Well in simple terms the main difference between ArrayList,Vector with LinkedList is linkedlist is sequetinal access mechanisam. Hence linkedlist is preferred where you wish to get the list of values in a sequential manner and Arraylist/vector is perferred where you need random lookup of values. now the difference between vector and arraylist is vector is syncronized where as arraylist is not. Hope this helps
Originally posted by Lawrence Chettiar: Hence linkedlist is preferred where you wish to get the list of values in a sequential manner and Arraylist/vector is perferred where you need random lookup of values.
That is not really correct. Both, ArrayList and LinkedList are Lists and thus store the values in an ordered fashion. Search for a random element will require a serial lookup through the whole list. Advantages and disadvantage of ArrayList and LinkedList arise from the fact that ArrayList is based on an array while LinkedList is beased on a linked list. Therefore, adding and removing elements from the middle of the list will be faster in a LinkedList than in an ArrayList (because of the shift of element positions). For this reason, stack style operation are faster in a LinkedList. Memorywise, ArrayList should be more efficient than a LinkedList because LinkedList stores two references (front and back) per element. ArrayList will also be more efficient if you want to add tons on elements in one shot and then just reading the List (not adding/removing values). HTH, Paul.
LinkedList is much poorer than ArrayList for access by means of an index as it requires a sequential scan from the front or back of the list, ie not random access at all. ArrayList has fast random access as it is backed by an array, whereas LinkedList is doubly-linked list. Both are pretty good at iterating through a list, both retrieve in insertion order. What hasn't been mentioned yet is that a LinkedList can simulate a stack, queue or double-ended queue (deque). So, if you want to implement something like a FIFO queue, then linkedLIst has the methods to add and remove the first elements in the list.

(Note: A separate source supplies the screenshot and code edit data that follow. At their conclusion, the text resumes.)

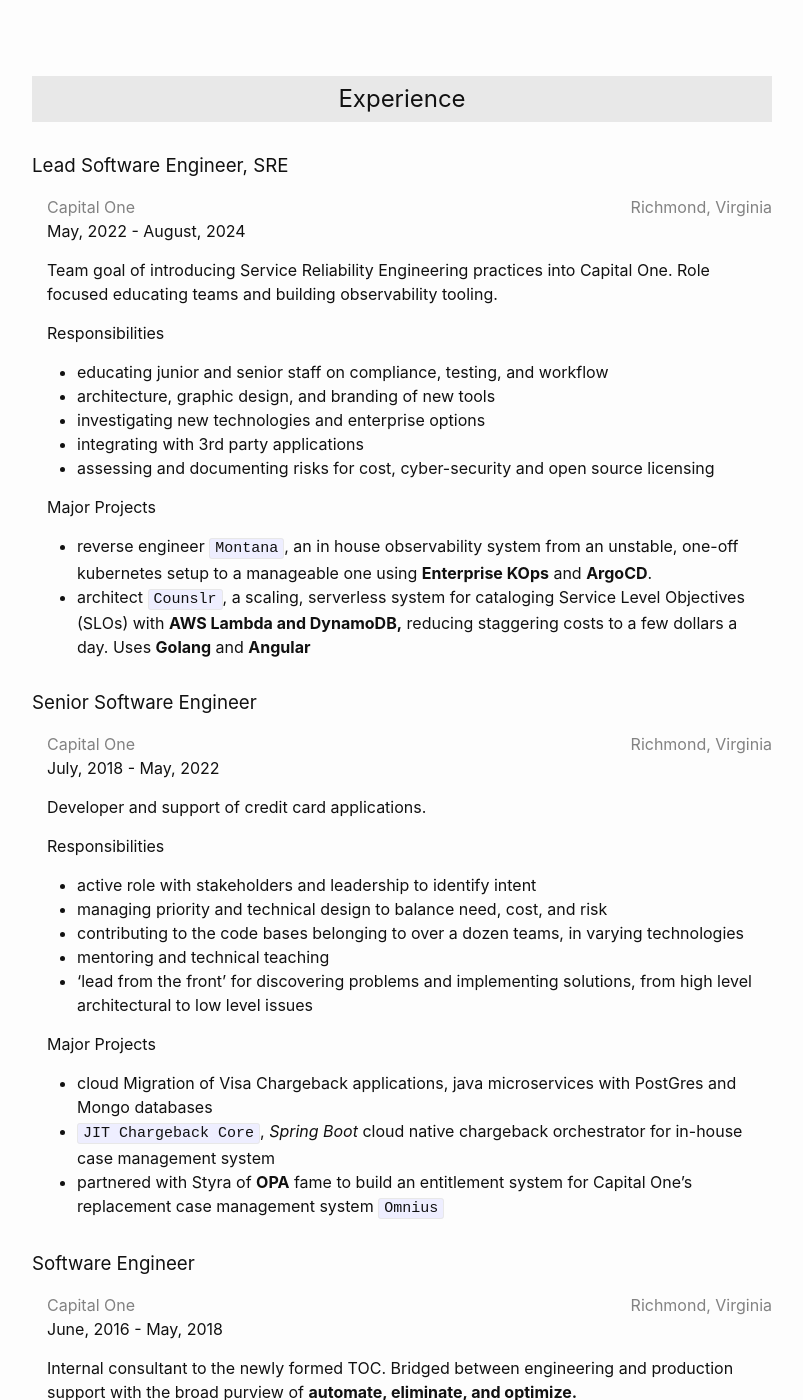
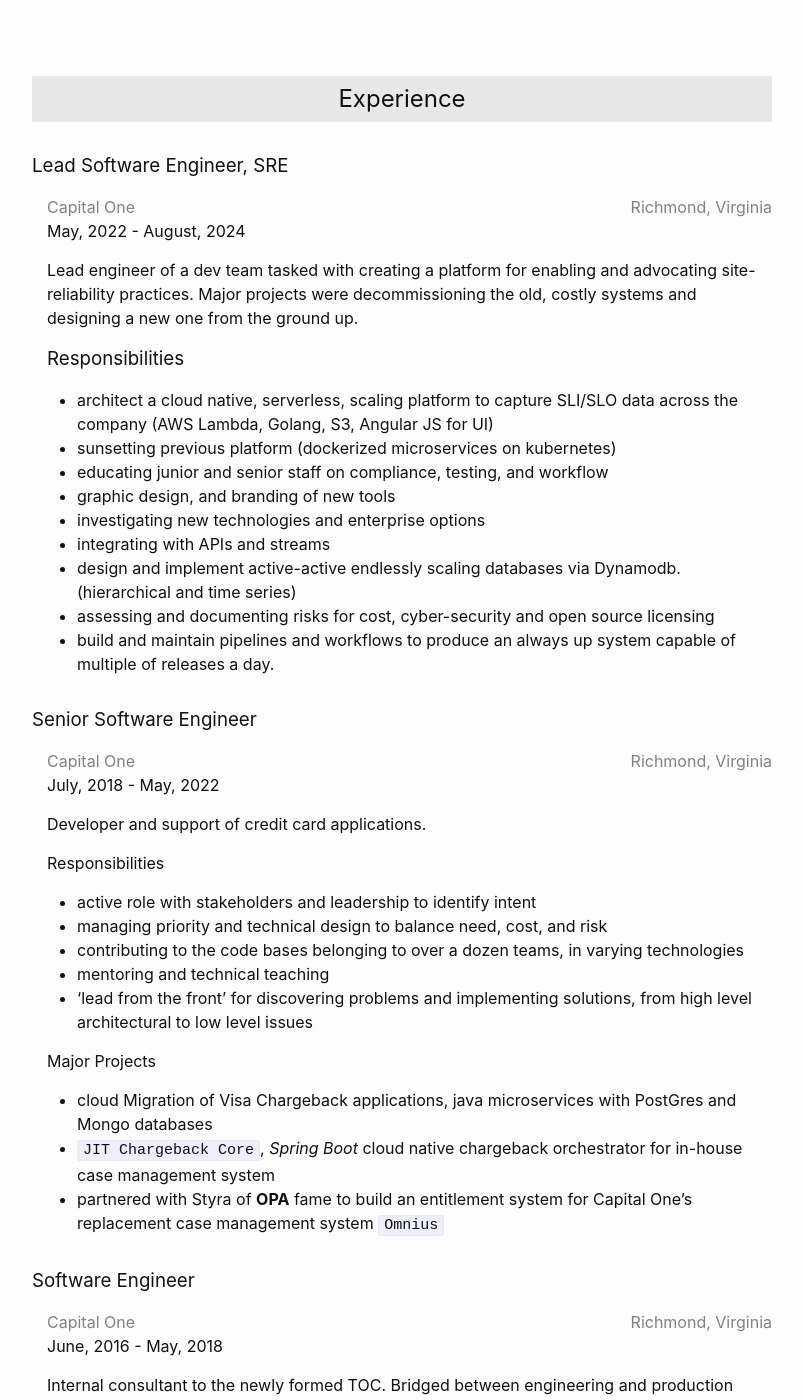
Before and after one commit to SekretOne/nathan-little-resume, a Jekyll site: the page built from index.markdown, in a window 1280 px wide and 1400 px high, scrolled down 808 px. Shown: the whole window, without its empty margins (238-1041 px from the left). Built offline with Jekyll 4.4.1, drawn with Linux system fonts in a browser that asks for light colours; some of the changed text lies outside the part shown.

Commit message:
Update some typos

```diff
--- a/_data/experience.yaml
+++ b/_data/experience.yaml
@@ -4,20 +4,21 @@
   company: Capital One
   location: Richmond, Virginia
   description: |-
-    Team goal of introducing Service Reliability Engineering practices into Capital One. Role focused educating teams and building observability tooling.
+    Lead engineer of a dev team tasked with creating a platform for enabling and advocating site-reliability practices. Major projects were decommissioning the old, costly systems and designing a new one from the ground up.
 
-    #### Responsibilities
+    ### Responsibilities
 
-    * educating junior and senior staff on compliance, testing, and workflow
-    * architecture, graphic design, and branding of new tools
-    * investigating new technologies and enterprise options
-    * integrating with 3rd party applications
-    * assessing and documenting risks for cost, cyber-security and open source licensing
+    - architect a cloud native, serverless, scaling platform to capture SLI/SLO data across the company (AWS Lambda, Golang, S3, Angular JS for UI)
+    - sunsetting previous platform (dockerized microservices on kubernetes)
+    - educating junior and senior staff on compliance, testing, and workflow
+    - graphic design, and branding of new tools
+    - investigating new technologies and enterprise options
+    - integrating with APIs and streams
+    - design and implement active-active endlessly scaling databases via Dynamodb. (hierarchical and time series)
+    - assessing and documenting risks for cost, cyber-security and open source licensing
+    - build and maintain pipelines and workflows to produce an always up system capable of multiple of releases a day.
 
-    #### Major Projects
 
-    * reverse engineer `Montana`, an in house observability system from an unstable, one-off kubernetes setup to a manageable one using **Enterprise KOps** and **ArgoCD**.
-    * architect `Counslr`, a scaling, serverless system for cataloging Service Level Objectives (SLOs) with **AWS Lambda and DynamoDB,** reducing staggering costs to a few dollars a day. Uses **Golang** and **Angular**
 
 - position: Senior Software Engineer
   from: 2018-07-01
@@ -47,19 +48,18 @@
   company: Capital One
   location: Richmond, Virginia
   description: |-
-    Internal consultant to the newly formed TOC. Bridged between engineering and production support with the broad
-    purview of **automate, eliminate, and optimize.**
+    Internal consultant to the newly formed TOC. Bridged between engineering and production support with the broad purview of "automate, eliminate, and optimize."
 
-    #### Responsibilities
+    ### Major Projects
 
-    * transforming monitoring tooling from HP suite to new technologies
-    * educating production support staff on scripting
-    * directly supporting high impact production issues with data analyis and mitigation plans
+    * migrate company 'on call' system from Mir3 to PagerDuty.
+    * built `Bridget`, a serverless python Slack bot for incident management and bridge coordination.
 
-    #### Major Projects
+    ### Responsibilities
 
-    * evaluation and replacement of company 'on call' machanism from Mir3 to PagerDuty.
-    * built `Bridget`, a serverless python Slack bot for incident management and bridge coordination.
+    * upgrade monitoring from HP suite to new, supported solutions
+    * educating production support staff on scripting, automation techniques
+    * directly supporting high impact production issues with data analysis and mitigation plans
 
 - position: Shared Applications Developer
   from: 2015-09-01
```
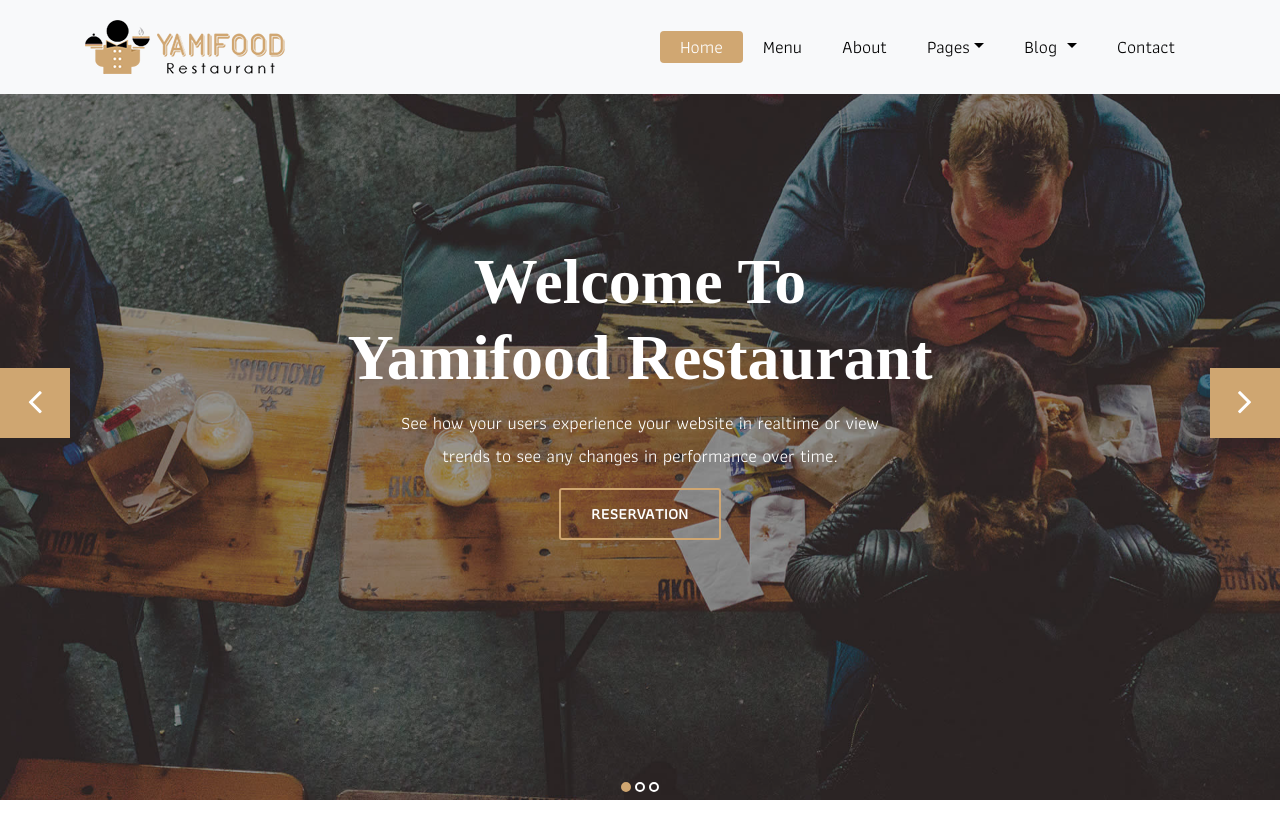
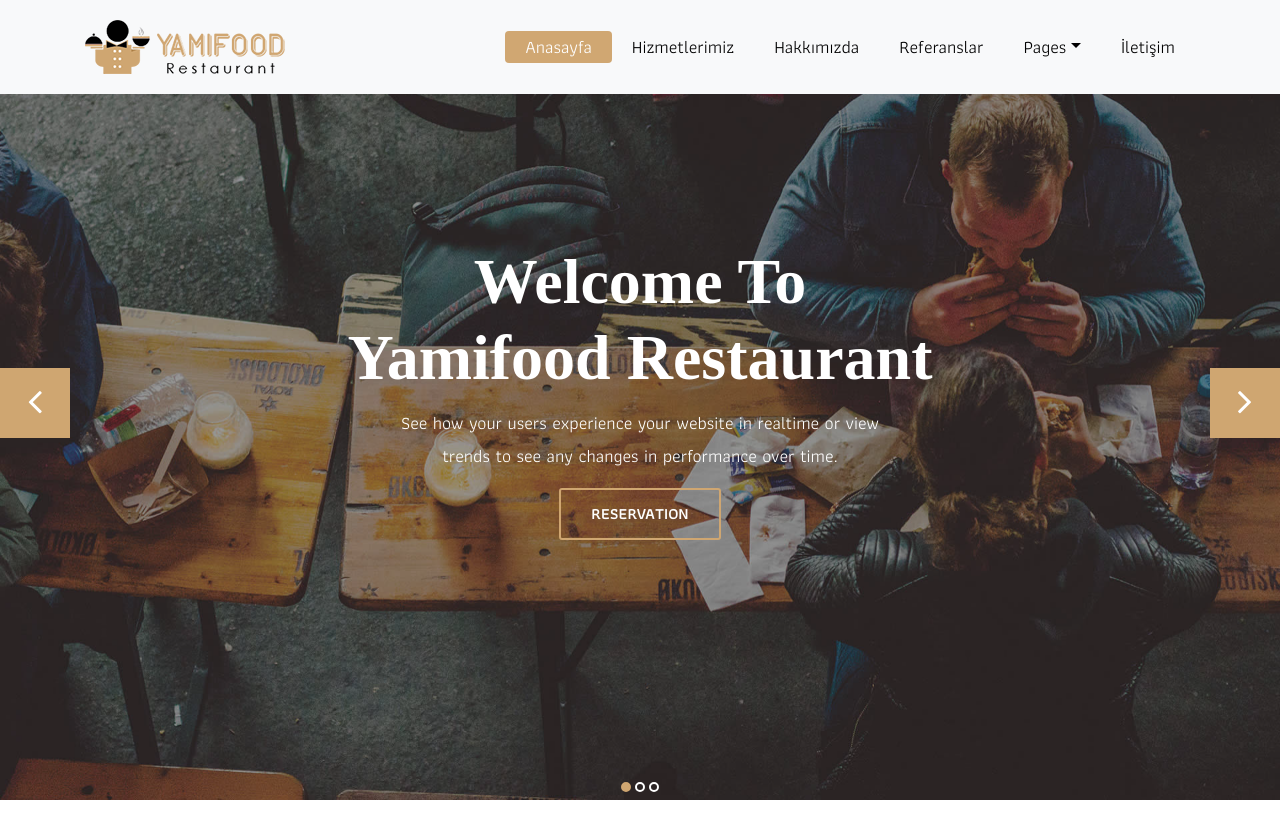
Before and after one commit to hasretbicak/Python-Django-Havaliman-TransferSistemi, a Django app: page / in a window 1280 px wide. Shown: the top 826 px of the page. Run offline with Django 3.2, Linux system fonts and the light colour scheme; data comes from the database, SQL or seed files in the repository; both versions use the stored data as it was after the commit; some libraries are stand-ins or nearby versions; some web fonts are replaced.

Commit message:
hakkımızda-iletişim-referanslar

```diff
--- a/home/models.py
+++ b/home/models.py
@@ -1,3 +1,4 @@
+from ckeditor_uploader.fields import RichTextUploadingField
 from django.db import models
 
 # Create your models here.
@@ -22,9 +23,9 @@ class Setting(models.Model):
     facebook = models.CharField(blank=True, max_length=50)
     instagram = models.CharField(blank=True, max_length=50)
     twitter= models.CharField(blank=True, max_length=10)
-    aboutus = models.TextField(blank=True)
-    contact = models.TextField(blank=True)
-    references = models.TextField(blank=True)
+    aboutus = RichTextUploadingField(blank=True)
+    contact = RichTextUploadingField(blank=True)
+    references = RichTextUploadingField(blank=True)
     status = models.CharField(max_length=10, choices=STATUS)
     parent = models.ForeignKey('self', blank=True, null=True, related_name='children', on_delete=models.CASCADE)
     create_at = models.DateTimeField(auto_now_add=True)
--- a/home/templates/header.html
+++ b/home/templates/header.html
@@ -11,25 +11,19 @@
 				</button>
 				<div class="collapse navbar-collapse" id="navbars-rs-food">
 					<ul class="navbar-nav ml-auto">
-						<li class="nav-item active"><a class="nav-link" href="index.html">Home</a></li>
-						<li class="nav-item"><a class="nav-link" href="menu.html">Menu</a></li>
-						<li class="nav-item"><a class="nav-link" href="about.html">About</a></li>
+						<li class="nav-item active"><a class="nav-link" href="/">Anasayfa</a></li>
+						<li class="nav-item"><a class="nav-link" href="/hizmetlerimiz">Hizmetlerimiz</a></li>
+						<li class="nav-item"><a class="nav-link" href="/hakkimizda">Hakkımızda</a></li>
+						<li class="nav-item"><a class="nav-link" href="/referanslar">Referanslar</a></li>
 						<li class="nav-item dropdown">
 							<a class="nav-link dropdown-toggle" href="#" id="dropdown-a" data-toggle="dropdown">Pages</a>
 							<div class="dropdown-menu" aria-labelledby="dropdown-a">
-								<a class="dropdown-item" href="reservation.html">Reservation</a>
-								<a class="dropdown-item" href="stuff.html">Stuff</a>
-								<a class="dropdown-item" href="gallery.html">Gallery</a>
+								<a class="dropdown-item" href="/rezervasyon">Rezervasyon</a>
+								<a class="dropdown-item" href="/galeri">Galeri</a>
 							</div>
 						</li>
-						<li class="nav-item dropdown">
-							<a class="nav-link dropdown-toggle" href="#" id="dropdown-a" data-toggle="dropdown">Blog </a>
-							<div class="dropdown-menu" aria-labelledby="dropdown-a">
-								<a class="dropdown-item" href="blog.html">blog</a>
-								<a class="dropdown-item" href="blog-details.html">blog Single</a>
-							</div>
-						</li>
-						<li class="nav-item"><a class="nav-link" href="contact.html">Contact</a></li>
+
+						<li class="nav-item"><a class="nav-link" href="/iletisim">İletişim</a></li>
 					</ul>
 				</div>
 			</div>
--- a/home/views.py
+++ b/home/views.py
@@ -8,5 +8,20 @@ from home.models import Setting
 
 def index(request):
     setting = Setting.objects.get(pk=1)
-    context = {'setting': setting}
+    context = {'setting': setting, 'page': 'home'}
     return render(request, 'index.html', context)
+
+def hakkimizda(request):
+    setting = Setting.objects.get(pk=1)
+    context = {'setting': setting, 'page': 'hakkimizda'}
+    return render(request, 'hakkimizda.html', context)
+
+def referanslar(request):
+    setting = Setting.objects.get(pk=1)
+    context = {'setting': setting, 'page': 'referanslar'}
+    return render(request, 'referanslar.html', context)
+
+def iletisim(request):
+    setting = Setting.objects.get(pk=1)
+    context = {'setting': setting, 'page': 'iletisim'}
+    return render(request, 'iletisim.html', context)
--- a/product/models.py
+++ b/product/models.py
@@ -1,7 +1,7 @@
 from telnetlib import STATUS
 
 from django.db import models
-
+from ckeditor_uploader.fields import RichTextUploadingField
 
 # Create your models here.
 from django.utils.safestring import mark_safe
@@ -42,7 +42,7 @@ class Product(models.Model):
     image = models.ImageField(blank=True, upload_to='images/')
     price = models.FloatField()
     amount = models.IntegerField()
-    detail = models.TextField()
+    detail = RichTextUploadingField()
     status = models.CharField(max_length=10, choices=STATUS)
     create_at = models.DateTimeField(auto_now_add=True)
     update_at = models.DateTimeField(auto_now=True)
--- a/proje1/urls.py
+++ b/proje1/urls.py
@@ -18,11 +18,18 @@ from django.conf.urls.static import static
 from django.contrib import admin
 from django.urls import path, include
 
+from home import views
+
 urlpatterns = [
     path('', include('home.urls')),
+    path('hakkimizda/', views.hakkimizda, name='hakkimizda'),
+    path('referanslar/', views.referanslar, name='referanslar'),
+    path('iletisim/', views.iletisim, name='iletisim'),
+
     path('home/', include('home.urls')),
     path('product/', include('product.urls')),
     path('admin/', admin.site.urls),
+    path('ckeditor/', include('ckeditor_uploader.urls')),
 ]
 if settings.DEBUG: # new
     urlpatterns += static(settings.MEDIA_URL, document_root=settings.MEDIA_ROOT)
```
Also changed, not shown: proje1/settings.py (+19 -0 lines), db.sqlite3.
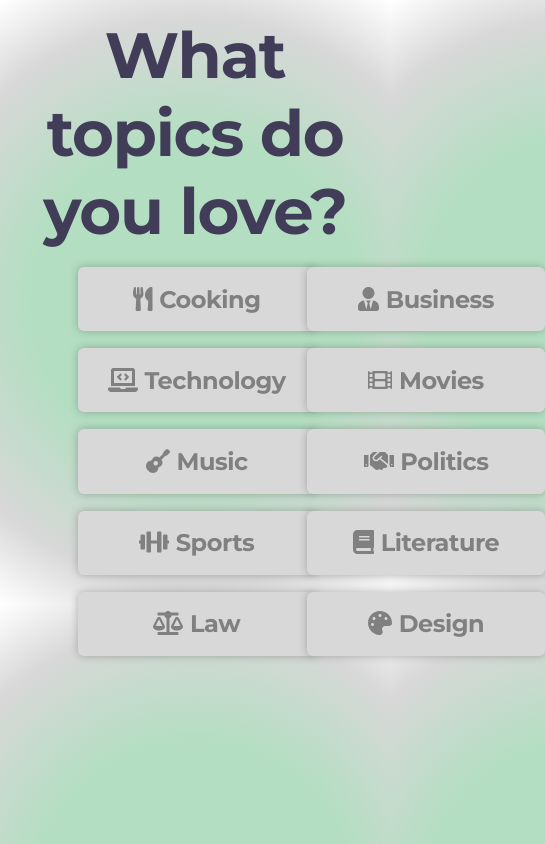
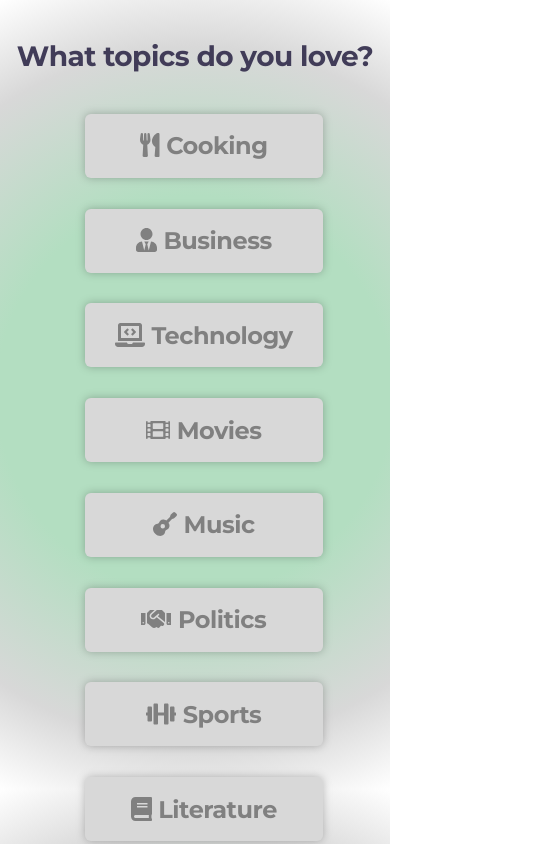
Before and after one commit to davipaula/vocable-me, a React (Create React App) app in the folder frontend/: page / in a window 390 px wide. Shown: the top 844 px of the page, 545 px wide, since content can reach past the window. Built offline with nearby package versions, Linux system fonts and the light colour scheme.

Commit message:
drafting responsive version

```diff
--- a/frontend/src/views/SelectTopic/styles.css
+++ b/frontend/src/views/SelectTopic/styles.css
@@ -40,3 +40,21 @@ main.topics-scene div.topics-container div:hover h3 {
 main.topics-scene div.topics-container div h3 svg {
   margin-right: 3%;
 }
+
+@media screen and (max-width: 450px) {
+  main.topics-scene h1.topics-title {
+    font-size: 28px;
+    margin: 10% auto;
+  }
+
+  main.topics-scene div.topics-container {
+    text-align: center;
+    display: grid;
+    grid-template-columns: 1fr;
+    width: 60vw;
+  }
+
+  main.topics-scene div.topics-container div {
+    justify-self: center !important;
+  }
+}
```
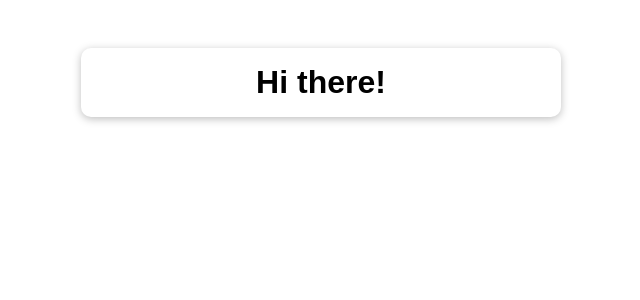
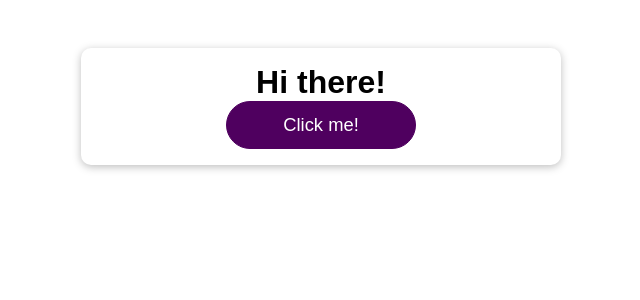
Before and after one commit to aziemp66/React-Optimization-and-Behind-The-Scene, a React (Vite) app: page / in a window 1280 px wide. Shown: the top 300 px of the page, without its empty margins (319-959 px from the left). Built offline with nearby package versions, Linux system fonts and the light colour scheme.

Commit message:
React Update Component Behind The Scene

```diff
--- a/src/App.css
+++ b/src/App.css
@@ -5,6 +5,7 @@
 	background: white;
 	box-shadow: 0 2px 8px rgba(0, 0, 0, 0.26);
 	border-radius: 10px;
+	text-align: center;
 }
 
 .app h1 {
--- a/src/App.jsx
+++ b/src/App.jsx
@@ -1,13 +1,23 @@
-import React from 'react';
-
-import './App.css';
+import React, { useState } from "react";
+import Button from "./components/UI/Button/Button.jsx";
+import "./App.css";
 
 function App() {
-  return (
-    <div className="app">
-      <h1>Hi there!</h1>
-    </div>
-  );
+	const [showParagraphs, setShowParagraphs] = useState(false);
+
+	console.log("APP RUNNING");
+
+	const tooglePararagphs = () => {
+		setShowParagraphs((prevShowParagraphs) => !prevShowParagraphs);
+	};
+
+	return (
+		<div className="app">
+			<h1>Hi there!</h1>
+			{showParagraphs && <p>This is a paragraph</p>}
+			<Button onClick={tooglePararagphs}>Click me!</Button>
+		</div>
+	);
 }
 
 export default App;
```
Also changed, not shown: src/components/UI/Button/Button.jsx (renamed from src/components/UI/Button/Button.js). Lines whose indentation alone changed are shown as unchanged.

SCJP 1.4, SCWCD 1.3, SCBCD 1.3
Joined: Dec 20, 2001
If you look into the two articles I indicated earlier, you'll find actual benchmarks for performance of the various collections. Perhaps perusing those articles would be worth-while.
Let me summarize all your tots LinkedList -Sequential Access -Non-synchornized -Use index -FIFO, stack, dequeu Vector -Random Access -Synchronized ArrayList -Random Access -Non-synchronized -resize itself Anymore things to add ?
Joined: May 05, 2003
Just read the two articles, do you have the Map interface version. Both articles are great !!
The Map article is in the August 2002 newsletter at : Collections3
Joined: Sep 29, 2002
Robbie, ArrayList is the modern version of Vector. It is faster, largely because it is not synchronized. Use ArrayList for new code. If you have to use Vector, normally because you are modifying existing code or dealing with some method which requires a vector, try and get accustomed to the new way of working. You can do this because Vector has been re-engineered to bring it into line with the Collections Framework way of working. For instance, use List's add method rather than addElement to add an element to the end of the vector. Or use iterator to return an Iterator rather than elements to return an Enumeration.